The idea of a virtual-reality resurrection of the synagogue originated not with the museum but with a group of four creative partners, two in Israel and two in Berlin, with backgrounds in film, history, and tech. One of them is Avi Dabach, 50, an Israeli director whose great-grandfather Ezra Dabach was the sexton of the Great Synagogue. Avi’s grandfather grew up in an adjacent apartment and used to tell him stories about the building: “He’d say, I can’t describe how beautiful it is, and when Israel and Syria make peace I’ll take you there on the first plane,” he remembered. The first plane has yet to take off, but five years ago, Shammah’s son Avraham, now 89, showed Avi his mother’s photographs. The partners spent years turning them into a virtual reality simulation. When you put on the headset at the Israel Museum, you’re visiting the synagogue on a specific day in November 1947, the last moment that the community was whole.
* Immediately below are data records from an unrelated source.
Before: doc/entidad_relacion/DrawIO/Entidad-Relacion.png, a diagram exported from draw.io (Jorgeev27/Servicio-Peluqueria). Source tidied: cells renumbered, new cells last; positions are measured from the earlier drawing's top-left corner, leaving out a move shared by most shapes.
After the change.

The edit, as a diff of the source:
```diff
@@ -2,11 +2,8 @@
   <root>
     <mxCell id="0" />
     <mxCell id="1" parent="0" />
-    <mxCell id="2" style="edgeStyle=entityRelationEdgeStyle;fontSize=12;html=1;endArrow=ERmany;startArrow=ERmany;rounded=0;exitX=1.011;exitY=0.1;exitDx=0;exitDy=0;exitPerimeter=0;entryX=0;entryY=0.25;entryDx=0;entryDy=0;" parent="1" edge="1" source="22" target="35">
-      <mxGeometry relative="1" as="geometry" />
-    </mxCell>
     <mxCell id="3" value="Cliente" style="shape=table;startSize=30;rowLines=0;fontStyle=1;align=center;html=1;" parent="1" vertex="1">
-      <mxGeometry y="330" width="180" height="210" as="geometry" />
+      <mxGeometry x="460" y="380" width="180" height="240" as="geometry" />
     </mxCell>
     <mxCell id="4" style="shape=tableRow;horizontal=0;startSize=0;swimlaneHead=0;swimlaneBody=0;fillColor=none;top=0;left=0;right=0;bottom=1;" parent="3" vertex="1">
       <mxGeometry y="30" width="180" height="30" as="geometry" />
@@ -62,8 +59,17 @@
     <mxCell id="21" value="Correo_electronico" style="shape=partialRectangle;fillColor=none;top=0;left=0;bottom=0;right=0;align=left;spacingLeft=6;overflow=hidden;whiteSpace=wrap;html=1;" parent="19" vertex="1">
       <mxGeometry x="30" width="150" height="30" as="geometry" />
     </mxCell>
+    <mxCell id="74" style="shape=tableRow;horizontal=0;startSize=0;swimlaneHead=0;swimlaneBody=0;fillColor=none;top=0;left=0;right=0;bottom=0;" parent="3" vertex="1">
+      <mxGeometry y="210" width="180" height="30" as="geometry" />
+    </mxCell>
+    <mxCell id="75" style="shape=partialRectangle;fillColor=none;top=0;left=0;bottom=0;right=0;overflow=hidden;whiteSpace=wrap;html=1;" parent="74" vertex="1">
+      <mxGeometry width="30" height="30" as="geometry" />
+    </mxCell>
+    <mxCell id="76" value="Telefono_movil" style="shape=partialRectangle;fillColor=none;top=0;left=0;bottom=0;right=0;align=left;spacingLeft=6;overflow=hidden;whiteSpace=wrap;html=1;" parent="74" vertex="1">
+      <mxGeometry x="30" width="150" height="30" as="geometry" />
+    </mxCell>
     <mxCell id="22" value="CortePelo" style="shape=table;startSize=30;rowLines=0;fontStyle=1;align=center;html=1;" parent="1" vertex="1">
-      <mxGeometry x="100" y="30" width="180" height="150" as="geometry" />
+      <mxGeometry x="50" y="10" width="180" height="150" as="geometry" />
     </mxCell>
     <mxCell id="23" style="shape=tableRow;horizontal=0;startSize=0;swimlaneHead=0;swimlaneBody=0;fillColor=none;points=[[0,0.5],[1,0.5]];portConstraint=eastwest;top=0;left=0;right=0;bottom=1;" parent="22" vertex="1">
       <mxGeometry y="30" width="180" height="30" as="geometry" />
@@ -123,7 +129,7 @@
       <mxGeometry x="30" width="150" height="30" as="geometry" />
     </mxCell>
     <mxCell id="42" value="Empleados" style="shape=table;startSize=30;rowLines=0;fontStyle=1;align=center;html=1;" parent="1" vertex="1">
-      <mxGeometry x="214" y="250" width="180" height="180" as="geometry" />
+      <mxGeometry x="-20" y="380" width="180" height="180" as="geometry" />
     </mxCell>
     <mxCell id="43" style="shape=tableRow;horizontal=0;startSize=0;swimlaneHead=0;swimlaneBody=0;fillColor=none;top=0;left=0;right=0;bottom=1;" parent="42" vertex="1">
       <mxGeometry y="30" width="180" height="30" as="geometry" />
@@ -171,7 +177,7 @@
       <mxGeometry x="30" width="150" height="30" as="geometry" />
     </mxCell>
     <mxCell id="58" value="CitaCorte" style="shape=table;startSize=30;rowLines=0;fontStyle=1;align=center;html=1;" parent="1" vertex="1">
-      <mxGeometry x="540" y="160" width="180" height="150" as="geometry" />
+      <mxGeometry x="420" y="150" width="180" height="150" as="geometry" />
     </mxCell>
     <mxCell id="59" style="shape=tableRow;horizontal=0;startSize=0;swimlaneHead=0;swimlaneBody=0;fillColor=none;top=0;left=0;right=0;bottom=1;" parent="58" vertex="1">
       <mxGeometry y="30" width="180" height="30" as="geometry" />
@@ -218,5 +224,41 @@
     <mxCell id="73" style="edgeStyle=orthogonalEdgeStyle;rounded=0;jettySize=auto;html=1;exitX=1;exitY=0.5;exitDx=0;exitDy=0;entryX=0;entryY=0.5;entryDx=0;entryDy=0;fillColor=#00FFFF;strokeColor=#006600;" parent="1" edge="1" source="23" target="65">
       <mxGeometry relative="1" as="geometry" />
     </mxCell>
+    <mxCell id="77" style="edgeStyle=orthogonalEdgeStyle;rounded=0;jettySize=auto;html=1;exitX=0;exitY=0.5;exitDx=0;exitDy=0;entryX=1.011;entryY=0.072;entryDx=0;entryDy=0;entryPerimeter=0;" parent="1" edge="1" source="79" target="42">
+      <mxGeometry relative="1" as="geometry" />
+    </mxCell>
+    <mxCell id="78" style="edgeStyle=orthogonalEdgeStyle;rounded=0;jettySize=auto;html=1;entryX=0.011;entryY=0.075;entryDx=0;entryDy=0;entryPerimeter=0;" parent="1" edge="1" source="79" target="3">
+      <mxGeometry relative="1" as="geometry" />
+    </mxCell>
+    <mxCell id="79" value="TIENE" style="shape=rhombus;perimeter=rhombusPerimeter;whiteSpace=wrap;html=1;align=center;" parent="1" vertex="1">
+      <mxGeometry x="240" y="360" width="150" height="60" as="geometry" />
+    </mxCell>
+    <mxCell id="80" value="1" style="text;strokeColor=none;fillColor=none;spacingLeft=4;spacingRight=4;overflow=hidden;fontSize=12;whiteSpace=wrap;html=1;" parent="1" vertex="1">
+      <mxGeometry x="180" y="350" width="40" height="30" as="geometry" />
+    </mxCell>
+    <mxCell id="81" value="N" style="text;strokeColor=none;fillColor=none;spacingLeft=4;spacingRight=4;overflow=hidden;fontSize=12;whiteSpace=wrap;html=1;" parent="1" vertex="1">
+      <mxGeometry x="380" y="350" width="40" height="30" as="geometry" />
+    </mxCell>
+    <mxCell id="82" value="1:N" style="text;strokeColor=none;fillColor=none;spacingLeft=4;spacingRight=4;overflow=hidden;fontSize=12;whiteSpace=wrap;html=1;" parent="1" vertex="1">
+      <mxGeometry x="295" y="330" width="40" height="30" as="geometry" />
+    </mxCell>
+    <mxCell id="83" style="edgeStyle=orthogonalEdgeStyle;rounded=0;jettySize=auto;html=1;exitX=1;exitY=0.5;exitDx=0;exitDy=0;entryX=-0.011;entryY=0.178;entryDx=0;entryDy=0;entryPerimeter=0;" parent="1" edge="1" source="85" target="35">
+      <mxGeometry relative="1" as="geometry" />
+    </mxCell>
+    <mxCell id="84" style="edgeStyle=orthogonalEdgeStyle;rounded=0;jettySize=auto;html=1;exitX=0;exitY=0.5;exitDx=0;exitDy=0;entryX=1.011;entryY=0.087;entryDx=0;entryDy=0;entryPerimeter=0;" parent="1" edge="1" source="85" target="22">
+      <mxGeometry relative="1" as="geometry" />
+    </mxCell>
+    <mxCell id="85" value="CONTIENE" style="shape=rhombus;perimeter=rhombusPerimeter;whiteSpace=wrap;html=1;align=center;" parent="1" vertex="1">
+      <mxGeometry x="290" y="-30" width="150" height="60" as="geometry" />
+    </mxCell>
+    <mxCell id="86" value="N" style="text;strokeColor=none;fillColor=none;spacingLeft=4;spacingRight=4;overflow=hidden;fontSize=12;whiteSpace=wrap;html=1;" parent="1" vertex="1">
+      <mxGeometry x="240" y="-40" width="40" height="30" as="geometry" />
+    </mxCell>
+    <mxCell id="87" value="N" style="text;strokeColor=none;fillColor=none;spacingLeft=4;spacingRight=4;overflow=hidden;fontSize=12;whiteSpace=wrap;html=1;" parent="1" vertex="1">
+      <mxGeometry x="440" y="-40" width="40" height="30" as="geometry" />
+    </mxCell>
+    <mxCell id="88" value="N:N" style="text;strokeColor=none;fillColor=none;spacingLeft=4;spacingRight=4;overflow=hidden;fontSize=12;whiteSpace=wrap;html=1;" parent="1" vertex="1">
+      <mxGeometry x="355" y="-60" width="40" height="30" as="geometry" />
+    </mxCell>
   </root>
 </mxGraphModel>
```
One scenario allows you to take a tour with a ghostly simulation of Asher Baghdadi, the sexton who took over from Avi’s great-grandfather in 1928. A second scenario is a dramatization of the events around Shammah’s visit to the synagogue as the Middle East imploded around her.
The precise details of what happened to the real building remain unclear, but it happened as Assad’s army fought to regain control of Aleppo from rebel forces in 2016. The slightly younger Jobar Synagogue in Damascus had already been destroyed two years earlier. There’s a blurry photo showing armed fighters in the Aleppo synagogue, and then there are other photos that show walls riddled with bullet holes and others reduced to rubble. Two years later, two 360-degree images on Google Street View (here and here) show signs of a cleanup, but the building’s a shell.
The recreated synagogues of the Israel Museum, including this one, are beautiful and memorable and deeply sad. The curatorial energy and creativity can’t obscure what all of this tells us, which is that the Jewish world is contracting. The fact is that in the lifetime of our parents and grandparents, Jews were eradicated in much of the Christian world and erased from the world of Islam. It’s not just the Great Synagogue of Aleppo—it’s the houses of worship in Tataouine or Oran, the synagogues of Galicia and Romania, the ones in grand Italian towns and obscure Polish hamlets. And what about Cochin, or Kaifeng, or, for that matter, Knoxville, the Carolinas, and the Caribbean? Much of the tenuous, beautiful, and strange variety of Jewish life that existed a century ago is gone. The vast majority of what remains plays out in the state of Israel and a few big cities in North America.
The new simulation had the effect of bringing the Aleppo synagogue to life for a moment. The impression of being in that building, even if it was only virtual, was so potent for me that it still hasn’t quite worn off. Everyone who can visit the simulation at the Israel Museum should go. But tech has a way of showing us something and leaving us hollow. When the headset came off, I was left with the same feeling I’ve had when reconnecting online with a friend from the past—the knowledge of what existed not long ago, and how truly gone it is.
Matti Friedman is a Tablet columnist and the author, most recently, of Who by Fire: Leonard Cohen in the Sinai.